- INSTRUCTIONS FOR THE TASK -
Among the lines of the data, copy those that hold "README".

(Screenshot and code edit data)
********

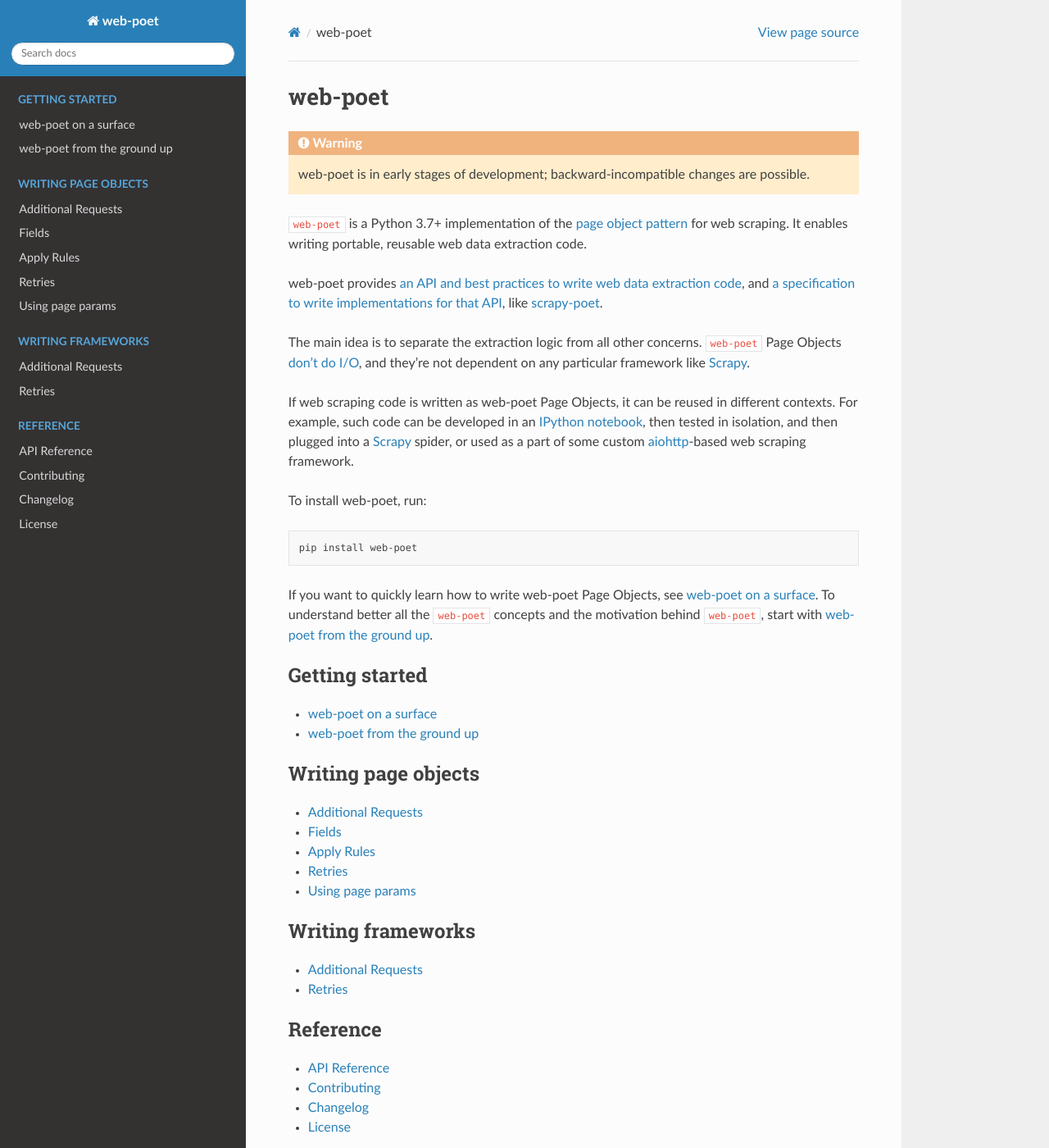
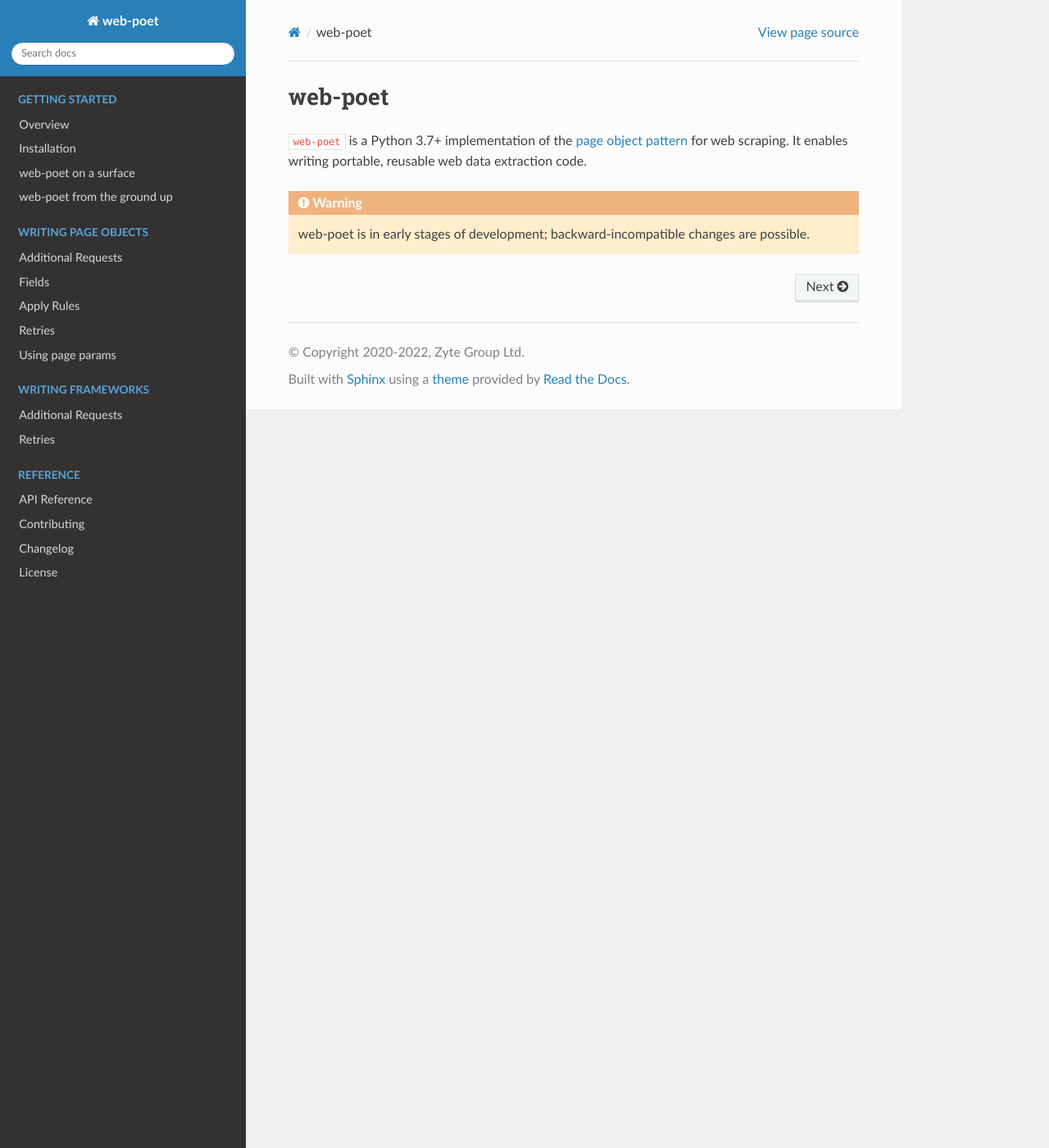
Before and after one commit to scrapinghub/web-poet, a Sphinx documentation site: the page built from docs/index.rst, in a window 1280 px wide and 1400 px high. Shown: the whole window at 82% size. Built offline with Sphinx 7.4.7 and the Read the Docs theme 2.0.0, drawn with Linux system fonts in a browser that asks for light colours.

Commit message:
Docs: create Overview and Installation pages

```diff
--- a/README.rst
+++ b/README.rst
@@ -35,20 +35,6 @@
 
 .. _documentation: https://web-poet.readthedocs.io
 
-Installation
-============
-
-.. install starts
-
-To install web-poet, run:
-
-.. code-block:: bash
-
-    pip install web-poet
-
-.. install ends
-
-
 Developing
 ==========
 
--- a/docs/index.rst
+++ b/docs/index.rst
@@ -1,52 +1,26 @@
 ========
 web-poet
 ========
-
-.. warning:: web-poet is in early stages of development; backward-incompatible
-             changes are possible.
 
 .. include:: ../README.rst
    :start-after: intro starts
    :end-before: intro ends
 
-web-poet provides :ref:`an API and best practices to write web data extraction
-code <page-objects>`, and :ref:`a specification to write implementations for
-that API <frameworks>`, like scrapy-poet_.
-
-.. _scrapy-poet: https://scrapy-poet.readthedocs.io
-
-The main idea is to separate the extraction logic from all other concerns.
-``web-poet`` Page Objects `don't do I/O <https://sans-io.readthedocs.io>`_,
-and they're not dependent on any particular framework like Scrapy_.
-
-If web scraping code is written as web-poet Page Objects, it can be reused
-in different contexts. For example, such code can be developed in an
-`IPython notebook`_, then tested in isolation, and then plugged
-into a Scrapy_ spider, or used as a part of some custom aiohttp_-based
-web scraping framework.
-
-.. _aiohttp: https://github.com/aio-libs/aiohttp
-.. _IPython notebook: https://jupyter.org/
-.. _Scrapy: https://scrapy.org/
-
-.. include:: ../README.rst
-   :start-after: install starts
-   :end-before: install ends
-
-If you want to quickly learn how to write web-poet Page Objects,
-see :ref:`intro-tutorial`. To understand better all the ``web-poet`` concepts
-and the motivation behind ``web-poet``, start with :ref:`from-ground-up`.
+.. warning:: web-poet is in early stages of development; backward-incompatible
+             changes are possible.
 
 .. toctree::
    :caption: Getting started
-   :maxdepth: 1
+   :hidden:
 
+   intro/overview
+   intro/install
    intro/tutorial
    intro/from-ground-up
 
 .. toctree::
    :caption: Writing page objects
-   :maxdepth: 1
+   :hidden:
 
    page-objects/additional-requests
    page-objects/fields
--- /dev/null
+++ b/docs/intro/install.rst
@@ -0,0 +1,11 @@
+============
+Installation
+============
+
+Install web-poet `from PyPI`_:
+
+.. _from PyPI: https://pypi.org/project/web-poet/
+
+.. code-block:: bash
+
+    pip install web-poet
```
Also changed, not shown: other parts of docs/index.rst (+2 -2 lines), docs/intro/overview.rst (added, +32 -0 lines).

********

- PROBLEM SOLUTION -
--- a/README.rst
+++ b/README.rst
 .. include:: ../README.rst
-.. include:: ../README.rst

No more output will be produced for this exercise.